## What the task asks
Count the lines below that contain the word "getInvoices", and report only that number.

(Front-end code edit data)
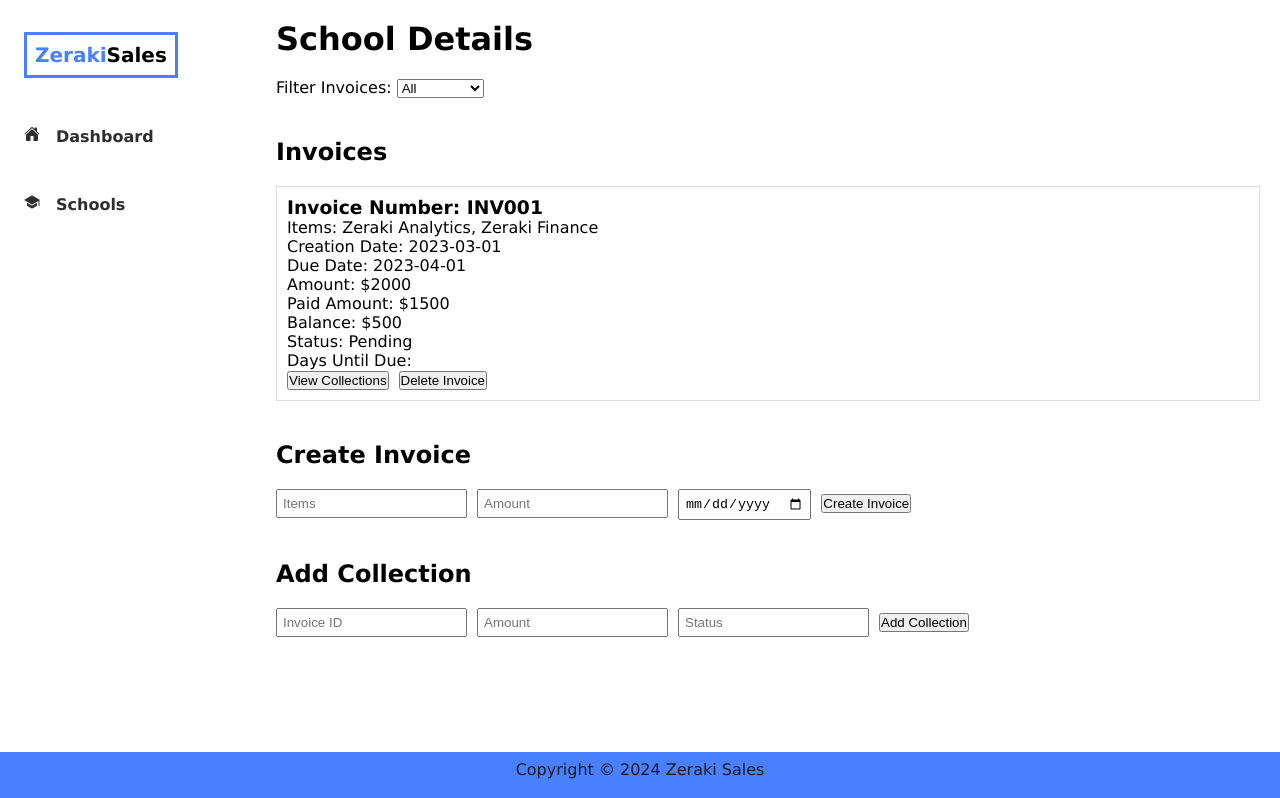
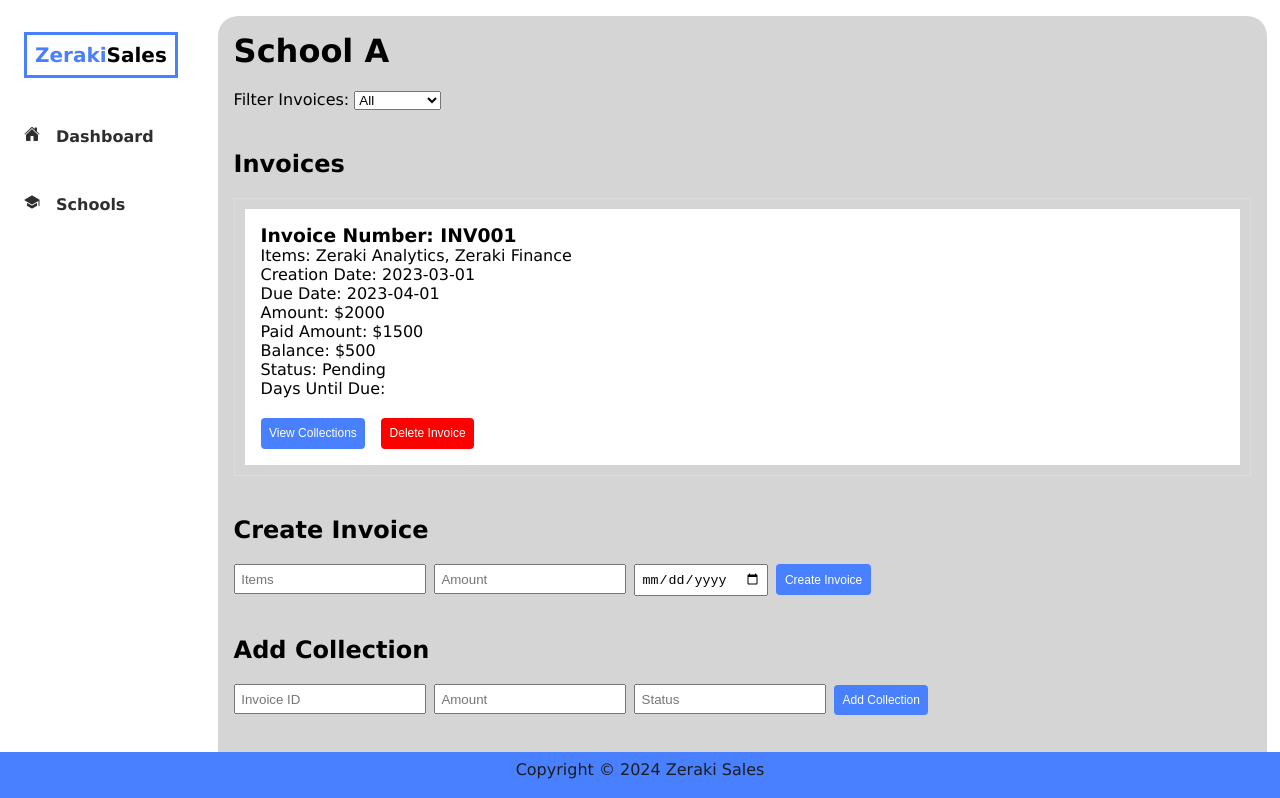
Before and after one commit to fakhrifuad/zeraki_test_sales_dashboard, a React (Create React App) app: page /schools/1 in a window 1280 px wide. Shown: the top 798 px of the page. Built offline with nearby package versions, Linux system fonts and the light colour scheme; data requests are answered from the project's data file.

Commit message:
feat: change heading of schooldetails to name of school
added some styling to the SchoolDetails component

```diff
--- a/src/components/SchoolDetails.jsx
+++ b/src/components/SchoolDetails.jsx
@@ -1,6 +1,6 @@
 import React, { useEffect, useState } from 'react';
 import { useParams } from 'react-router-dom';
-import { fetchInvoicesBySchool, fetchCollectionsByInvoice, createInvoice, updateInvoice, deleteInvoice, addCollection } from '../services/dataService';
+import { fetchInvoicesBySchool, fetchCollectionsByInvoice, fetchSchoolById, createInvoice, updateInvoice, deleteInvoice, addCollection } from '../services/dataService';
 import Footer from './Footer';
 import Sidebar from './Sidebar';
 import '../styles/SchoolDetails.css';
@@ -8,17 +8,25 @@ import '../styles/SchoolDetails.css';
 const SchoolDetails = () => {
   const { schoolId } = useParams();
   const [invoices, setInvoices] = useState([]);
+  const [school, setSchool] = useState('');
   const [collections, setCollections] = useState([]);
   const [filter, setFilter] = useState('all'); // all, completed, pending
   const [newInvoice, setNewInvoice] = useState({ items: [], amount: '', dueDate: '' });
   const [newCollection, setNewCollection] = useState({ invoiceId: '', amount: '', status: '' });
 
+
   useEffect(() => {
+    const getSchoolDetails = async () => {
+      const schoolData = await fetchSchoolById(schoolId);
+      setSchool(schoolData);
+    };
+
     const getInvoices = async () => {
       const invoicesData = await fetchInvoicesBySchool(schoolId);
       setInvoices(invoicesData);
     };
 
+    getSchoolDetails();
     getInvoices();
   }, [schoolId]);
 
@@ -61,7 +69,7 @@ const SchoolDetails = () => {
     <div className="school-details-container">
       <Sidebar />
       <div className="school-details-content">
-        <h1>School Details</h1>
+      <h1>{school.name}</h1> {/* Display the school name */}
 
         {/* Filter Invoices */}
         <div>
@@ -78,17 +86,22 @@ const SchoolDetails = () => {
         <ul>
           {filteredInvoices.map(invoice => (
             <li key={invoice.id}>
-              <h3>Invoice Number: {invoice.invoiceNumber}</h3>
-              <p>Items: {invoice.items.join(', ')}</p>
-              <p>Creation Date: {invoice.creationDate}</p>
-              <p>Due Date: {invoice.dueDate}</p>
-              <p>Amount: ${invoice.amount}</p>
-              <p>Paid Amount: ${invoice.paidAmount}</p>
-              <p>Balance: ${invoice.balance}</p>
-              <p>Status: {invoice.status}</p>
-              <p>Days Until Due: {/* Calculate days until due */}</p>
-              <button onClick={() => getCollections(invoice.id)}>View Collections</button>
-              <button onClick={() => handleDeleteInvoice(invoice.id)}>Delete Invoice</button>
+              <div className='invoice_details'>
+                <h3><span>Invoice Number:</span> {invoice.invoiceNumber}</h3>
+                <p><span>Items:</span> {invoice.items.join(', ')}</p>
+                <p><span>Creation Date:</span> {invoice.creationDate}</p>
+                <p><span>Due Date:</span> {invoice.dueDate}</p>
+                <p><span>Amount:</span> ${invoice.amount}</p>
+                <p><span>Paid Amount:</span> ${invoice.paidAmount}</p>
+                <p><span>Balance:</span> ${invoice.balance}</p>
+                <p><span>Status:</span> {invoice.status}</p>
+                <p><span>Days Until Due:</span> {/* Calculate days until due */}</p>
+                <div className='invoice_buttons'>
+                    <button onClick={() => getCollections(invoice.id)} className='add_button'>View Collections</button>
+                    <button onClick={() => handleDeleteInvoice(invoice.id)} className='delete_button'>Delete Invoice</button>
+                </div>
+              </div>
+
               {/* Update Invoice form can be added here */}
               <ul>
                 {collections.filter(collection => collection.invoiceId === invoice.id).map(collection => (
@@ -125,7 +138,7 @@ const SchoolDetails = () => {
             value={newInvoice.dueDate}
             onChange={(e) => setNewInvoice({ ...newInvoice, dueDate: e.target.value })}
           />
-          <button onClick={handleCreateInvoice}>Create Invoice</button>
+          <button onClick={handleCreateInvoice} className='add_button'>Create Invoice</button>
         </div>
 
         {/* Add Collection */}
@@ -149,7 +162,7 @@ const SchoolDetails = () => {
             value={newCollection.status}
             onChange={(e) => setNewCollection({ ...newCollection, status: e.target.value })}
           />
-          <button onClick={handleAddCollection}>Add Collection</button>
+          <button onClick={handleAddCollection} className='add_button'>Add Collection</button>
         </div>
       </div>
       <Footer />
--- a/src/data/db.json
+++ b/src/data/db.json
@@ -1,32 +1,40 @@
 {
   "schools": [
     {
-        "id": 1,
+      "id": "1",
       "name": "School A",
       "type": "Primary",
       "county": "County A",
       "registrationDate": "2023-01-01",
       "contactInfo": "contact@schoola.com",
-        "products": ["Zeraki Analytics", "Zeraki Finance"],
+      "products": [
+        "Zeraki Analytics",
+        "Zeraki Finance"
+      ],
       "balance": 1000
     },
     {
-        "id": 2,
+      "id": "2",
       "name": "School B",
       "type": "Secondary",
       "county": "County B",
       "registrationDate": "2023-02-01",
       "contactInfo": "contact@schoolb.com",
-        "products": ["Zeraki Timetable"],
+      "products": [
+        "Zeraki Timetable"
+      ],
       "balance": 500
     }
   ],
   "invoices": [
     {
-        "id": 1,
+      "id": "1",
       "schoolId": 1,
       "invoiceNumber": "INV001",
-        "items": ["Zeraki Analytics", "Zeraki Finance"],
+      "items": [
+        "Zeraki Analytics",
+        "Zeraki Finance"
+      ],
       "creationDate": "2023-03-01",
       "dueDate": "2023-04-01",
       "amount": 2000,
@@ -35,10 +43,12 @@
       "status": "Pending"
     },
     {
-        "id": 2,
+      "id": "2",
       "schoolId": 2,
       "invoiceNumber": "INV002",
-        "items": ["Zeraki Timetable"],
+      "items": [
+        "Zeraki Timetable"
+      ],
       "creationDate": "2023-03-05",
       "dueDate": "2023-04-05",
       "amount": 500,
@@ -49,7 +59,7 @@
   ],
   "collections": [
     {
-        "id": 1,
+      "id": "1",
       "invoiceId": 1,
       "collectionNumber": "COL001",
       "date": "2023-03-15",
@@ -57,12 +67,30 @@
       "status": "Valid"
     },
     {
-        "id": 2,
+      "id": "2",
       "invoiceId": 2,
       "collectionNumber": "COL002",
       "date": "2023-03-20",
       "amount": 500,
       "status": "Valid"
+    },
+    {
+      "id": "4e1f",
+      "invoiceId": "",
+      "amount": "",
+      "status": ""
+    },
+    {
+      "id": "ed59",
+      "invoiceId": "",
+      "amount": "",
+      "status": ""
+    },
+    {
+      "id": "4bd0",
+      "invoiceId": "",
+      "amount": "",
+      "status": ""
     }
   ]
 }
--- a/src/services/dataService.jsx
+++ b/src/services/dataService.jsx
@@ -11,6 +11,16 @@ export const fetchSchools = async () => {
   const data = await response.json();
   return data;
 };
+
+// Fetches details of a specific school
+export const fetchSchoolById = async (schoolId) => {
+    const response = await fetch(`${API_URL}/schools/${schoolId}`);
+    if (!response.ok) {
+      throw new Error(`Failed to fetch school with id ${schoolId}`);
+    }
+    const data = await response.json();
+    return data;
+  };
 
 // Fetches invoices for a specific school
 export const fetchInvoicesBySchool = async (schoolId) => {
--- a/src/styles/SchoolDetails.css
+++ b/src/styles/SchoolDetails.css
@@ -5,9 +5,13 @@
   }
 
   .school-details-content {
-    margin-left: 20%; /* Same width as the sidebar */
-    flex: 1;
-    padding: 20px;
+    width: 100%;
+    border-radius: 1.25rem;
+    background-color: #d5d5d5;
+    margin-left: 17%;
+    margin-right: 1%;
+    margin-top: 1rem;
+    padding: 1rem;
   }
 
   .school-details-content h1 {
@@ -34,22 +38,58 @@
     margin-top: 0;
   }
 
-  .school-details-content ul ul {
-    list-style-type: none;
-    padding: 0;
+  .invoice_details {
+    background: #ffffff;
+    padding: 1rem;
   }
 
-  .school-details-content ul ul li {
-    margin-top: 10px;
-    padding: 10px;
-    border: 1px solid #ddd;
+
+
+
+  .invoice_buttons {
+    margin-top: 1.25rem;
   }
 
-  .school-details-content button {
-    margin-right: 10px;
+  .delete_button {
+    background: #ff0000;
+    border-radius: 0.25rem;
+    border: solid 2px #ff0000;
+    text-decoration: none;
+    font-size: 1rem;
+    color: #ffffff;
+    padding: 0.4rem;
+    font-size: 0.75rem;
+    cursor: pointer;
+  }
+
+  .delete_button:hover {
+    color: #ff0000;
+    background: #d5d5d5;
+    border: solid 2px #ff0000;
   }
 
   .school-details-content input {
-    margin-right: 10px;
-    padding: 5px;
+    margin-right: 0.5rem;
+    padding: 0.35rem;
+
   }
+
+.add_button  {
+    background: #4880FF;
+    border-radius: 0.25rem;
+    border: solid 2px #4880FF;
+    text-decoration: none;
+    font-size: 1rem;
+    color: #ffffff;
+    padding: 0.4rem;
+    font-size: 0.75rem;
+    cursor: pointer;
+    margin-right: 1rem;
+}
+
+
+.add_button:hover {
+    color: #4880FF;
+    background: #d5d5d5;
+    border: solid 2px #4880FF;
+}
```
Lines whose indentation alone changed are shown as unchanged.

## Task response
2